Caregivers of infants with resistant attachment have responded inconsistently to their infant's attachment needs. The best strategy for infants of inconsistent parents is to devote a lot of energy to soliciting help. This explains these infant's prolonged and exaggerated expressions of their needs and preoccupation with attracting their caregiver’s attention during the Strange Situation paradigm.
The organized strategies of infant's with avoidant and resistant attachment illustrate the infant's adaptive response to perceived threats to security. When confidence in protection wavers, behavior and emotional expression change in an attempt to secure contact with caregivers.

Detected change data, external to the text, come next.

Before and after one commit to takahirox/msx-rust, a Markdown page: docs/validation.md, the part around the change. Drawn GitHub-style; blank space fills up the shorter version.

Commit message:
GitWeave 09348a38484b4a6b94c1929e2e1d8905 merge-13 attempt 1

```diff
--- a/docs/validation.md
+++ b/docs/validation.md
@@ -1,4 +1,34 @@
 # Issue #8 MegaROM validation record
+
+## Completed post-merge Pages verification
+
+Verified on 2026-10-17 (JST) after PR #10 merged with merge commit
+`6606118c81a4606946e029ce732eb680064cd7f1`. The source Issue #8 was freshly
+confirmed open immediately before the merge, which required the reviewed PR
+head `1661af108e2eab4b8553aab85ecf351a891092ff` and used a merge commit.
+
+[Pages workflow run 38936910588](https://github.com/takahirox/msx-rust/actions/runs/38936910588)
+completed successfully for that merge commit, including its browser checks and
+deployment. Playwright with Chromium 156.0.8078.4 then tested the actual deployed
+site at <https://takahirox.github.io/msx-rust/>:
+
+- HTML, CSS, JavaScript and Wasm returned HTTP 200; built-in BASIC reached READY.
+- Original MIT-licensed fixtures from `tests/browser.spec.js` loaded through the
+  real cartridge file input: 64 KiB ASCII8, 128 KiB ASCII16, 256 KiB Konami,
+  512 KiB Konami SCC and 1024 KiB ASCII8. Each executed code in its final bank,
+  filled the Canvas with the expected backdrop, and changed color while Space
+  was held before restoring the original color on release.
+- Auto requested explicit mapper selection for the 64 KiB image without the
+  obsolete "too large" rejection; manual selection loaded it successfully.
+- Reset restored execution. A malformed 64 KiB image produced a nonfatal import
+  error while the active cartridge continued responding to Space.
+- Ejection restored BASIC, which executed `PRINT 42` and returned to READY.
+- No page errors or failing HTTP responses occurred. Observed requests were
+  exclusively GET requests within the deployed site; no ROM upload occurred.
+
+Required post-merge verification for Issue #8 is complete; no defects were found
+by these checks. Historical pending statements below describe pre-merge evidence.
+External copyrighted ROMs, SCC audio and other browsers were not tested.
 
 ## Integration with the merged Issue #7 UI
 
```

The unusual behavior of the infant with disorganized attachment is more difficult to understand even when considered from the infant's perspective. Many infant's with disorganized attachment patterns have been subjected to highly stressful, chaotic, and frightening environments.
As an example, disorganized attachment sometimes occurs following extreme loss or trauma on the part of a caregiver. Researchers speculate that caregivers who are unable to recover from tragic losses, for example the death of their own parent, or abuse by a parent, subtly communicate a sense of anxiety, fearfulness, and/or hostility toward their infant. This situation is highly disorganizing to the infant because the person who is supposed to be a source of comfort is also a source of threat or fear. Faced with this impossible situation, the infant's attempts at an organized strategy breaks down.
In general, an infant's sense of security can be thought of as being on a continuum. With a strong sense of security, an infant feels free to explore and venture out into the world. If confidence in protection falters, the infant's world begins to contract as the freedom to explore is overshadowed by a sense of doubt and apprehension.
An infant's basic pattern of attachment develops during the first year of life. Although thought to be relatively resistant to change, changes in life circumstances can alter attachment patterns as infants develop and mature.
In Part III of our series, we will look at attachment throughout the life span. Attachment in older children, teens, and adults will be discussed along with the implications of attachment patterns for emotional and social development.